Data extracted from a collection
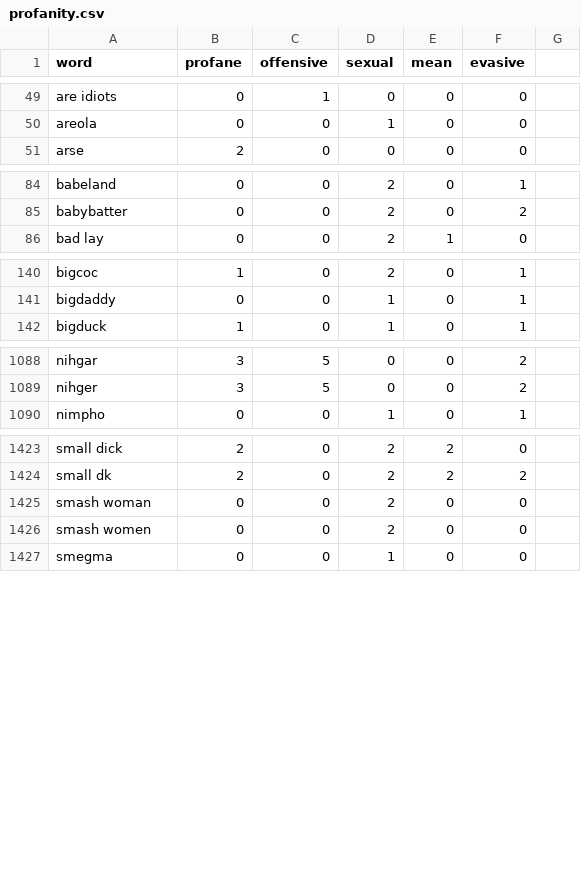
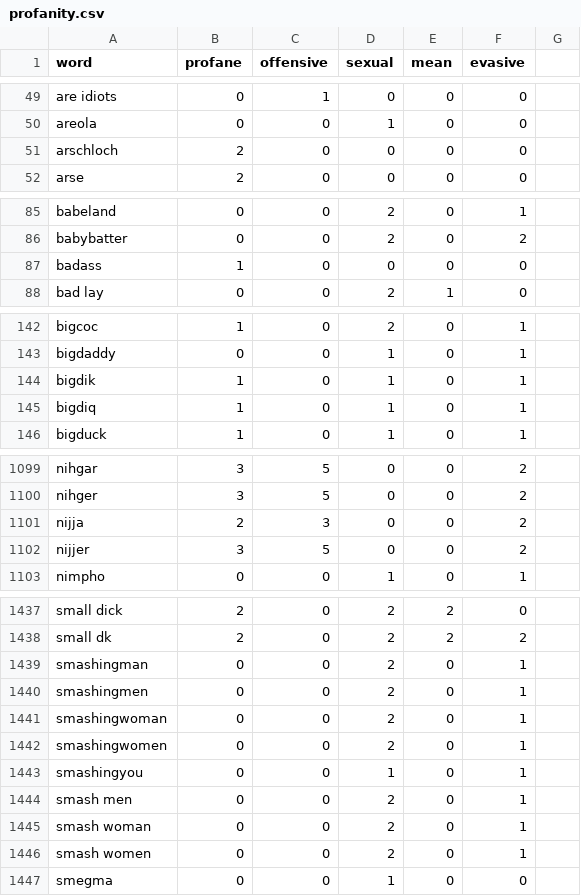
Before and after one commit to finnbear/rustrict, a CSV file: src/profanity.csv, drawn as a sheet; only a part is shown, gaps mark what is left out; addresses are those after the commit; the diff covers the shown part only; the diff names each change by its address in the sheet, - before the commit and + after, or states it on an @@ line.

```diff
--- a/src/profanity.csv
+++ b/src/profanity.csv
+row 51: arschloch | 2 | 0 | 0 | 0 | 0
+row 87: badass | 1 | 0 | 0 | 0 | 0
+row 144: bigdik | 1 | 0 | 1 | 0 | 1
+row 145: bigdiq | 1 | 0 | 1 | 0 | 1
+row 1101: nijja | 2 | 3 | 0 | 0 | 2
+row 1102: nijjer | 3 | 5 | 0 | 0 | 2
+row 1439: smashingman | 0 | 0 | 2 | 0 | 1
+row 1440: smashingmen | 0 | 0 | 2 | 0 | 1
+row 1441: smashingwoman | 0 | 0 | 2 | 0 | 1
+row 1442: smashingwomen | 0 | 0 | 2 | 0 | 1
+row 1443: smashingyou | 0 | 0 | 1 | 0 | 1
+row 1444: smash men | 0 | 0 | 2 | 0 | 1
-F1445:F1446 (evasive): 0
+F1445:F1446 (evasive): 1
```
Also changed, not shown: 8 added rows elsewhere in this file, 6 other files.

_Brief_. For every line in the data above that has the string "shown", return that line.

_Answer for this exercise_.
Before and after one commit to finnbear/rustrict, a CSV file: src/profanity.csv, drawn as a sheet; only a part is shown, gaps mark what is left out; addresses are those after the commit; the diff covers the shown part only; the diff names each change by its address in the sheet, - before the commit and + after, or states it on an @@ line.
Also changed, not shown: 8 added rows elsewhere in this file, 6 other files.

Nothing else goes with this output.